Elegance personified: New life for a neglected but still imposing retail/office space

The building was in such disrepair that much of the reconstruction budget had to go toward structural, mechanical, and electrical infrastructure improvements.

November 17, 2017 |

Pittsburgh’s Union Trust Building occupies an entire city block, rising to 237 feet. Two Flemish-Gothic “chapels” on the roof house the building’s mechanical components. Photo: © Robert Benson.

The Union Trust Building, commissioned by coal magnate Henry Clay Frick and completed in 1917, originally was a 240-store shopping arcade with 700 offices on its upper floors.

This 11-story Flemish-Gothic–style building has had several owners. The latest, Pittsburgh native Jon Davis, CEO of The Davis Companies, paid $14 million in 2014 with the intention of revitalizing it into an amenities-rich commercial center.

The building was in such disrepair that much of the reconstruction budget had to go toward structural, mechanical, and electrical infrastructure improvements that included opening up deep floor plates and removing valances on windows (added long after the building first opened) to let in more daylight.

The limestone exterior was cleaned. The leaking mansard roof was repaired and restored. A new rooftop cooling system, hidden by a contemporary screen, was installed. Ten passenger elevators and two freight elevators were modernized.

Cross axes that emanate from a central rotunda split Union Trust’s cruciform-shaped design into four quadrants. The interior features a grand atrium topped by a Tiffany glass dome measuring 40 feet in diameter. The project team relit the dome to draw eyes upward. The rotunda, now with comfortable seating, serves as a greeting area for office tenants; it can also be rented for events.

More than 19,000 sf of New Zealand wool carpet was laid throughout the building, with color changes on different floors that coordinate with 30 pieces of art that were commissioned for the building.

Amenities include a new fitness center, a renovated seminar room and breakout area, a marketing center, and a concierge desk in the lobby.
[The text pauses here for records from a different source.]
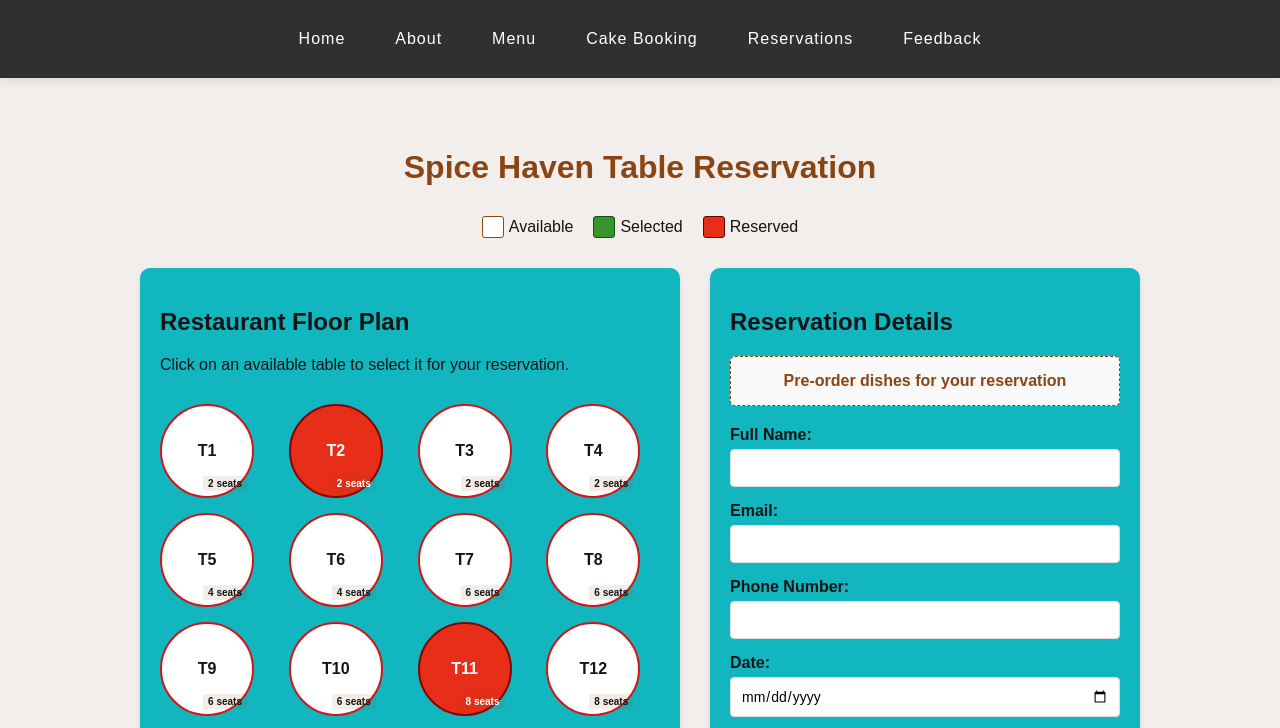
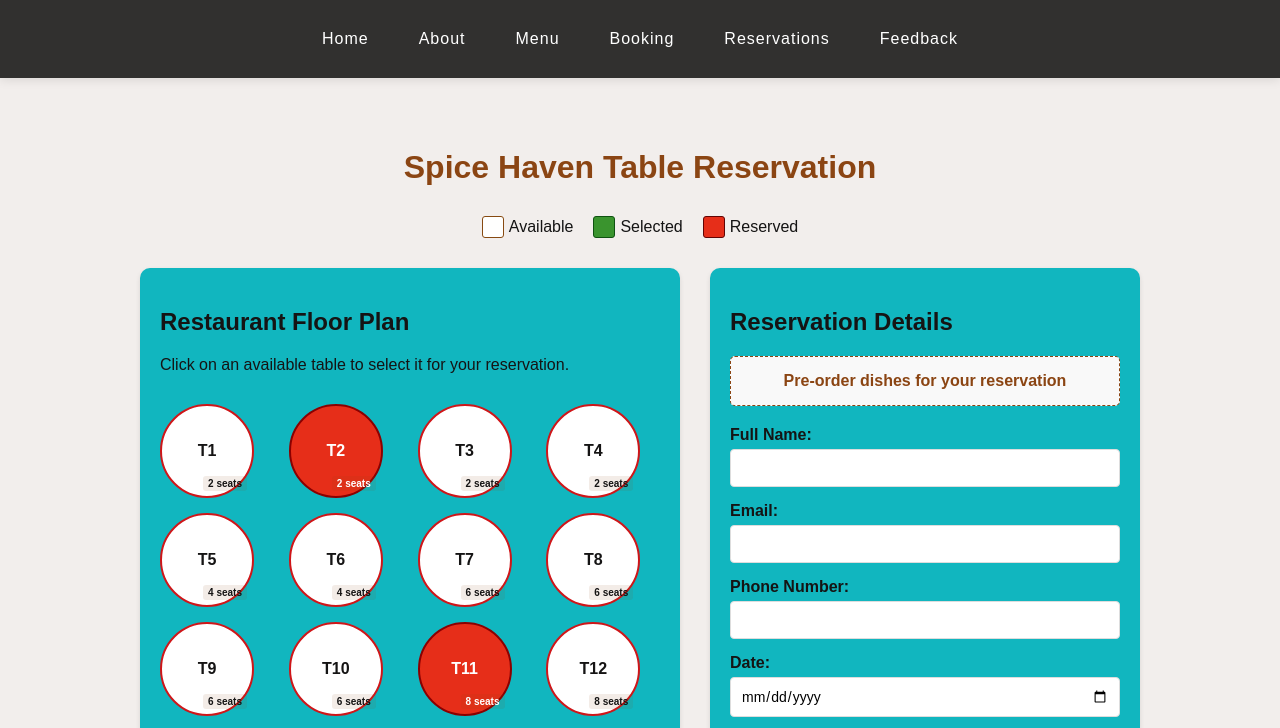
Before and after one commit to Vishnunadh21/SpiceHaven_Restaurant, a website: page book.html in a window 1280 px wide. Shown: the top 728 px of the page. Drawn offline with Linux system fonts and the light colour scheme.

Commit message:
Update book.html

```diff
--- a/book.html
+++ b/book.html
@@ -43,7 +43,7 @@
         <a href="index.html">Home</a>
         <a href="about.html">About</a>
         <a href="menu2.html">Menu</a>
-        <a href="bday.html">Cake Booking</a>
+        <a href="bday.html">Booking</a>
         <a href="book.html">Reservations</a>
         <a href="feedback.html">Feedback</a>
     </nav>
```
Parking for 190 vehicles was added in the basement and sub-basement. The National Park Service allowed for the addition of glass canopies at the exterior entries and exposed ductwork to achieve higher interior ceiling heights.

 

Project Summary

 

Gold Award Winner

Building Team: Elkus Manfredi Architects (submitting firm, design/interior architect) The Davis Companies (developer) Perfido Weiskopf Wagstaff + Goettel (executive architect) Wessling Architects (exterior restoration architect) Atlantic Engineering Services (SE) AHA Consulting Engineers (MEP) Van Duesen & Associates (elevator consultant) Heritage Consulting Group (preservation consultant) Powers & Company (historic preservation) Mascaro Construction (GC).

Details: 666,993 sf. Construction cost: Confidential. Construction time: May 2014 to November 2016. Delivery method: Design-bid-build.

 

See all of the 2017 Reconstruction Award winners here

Overlay Init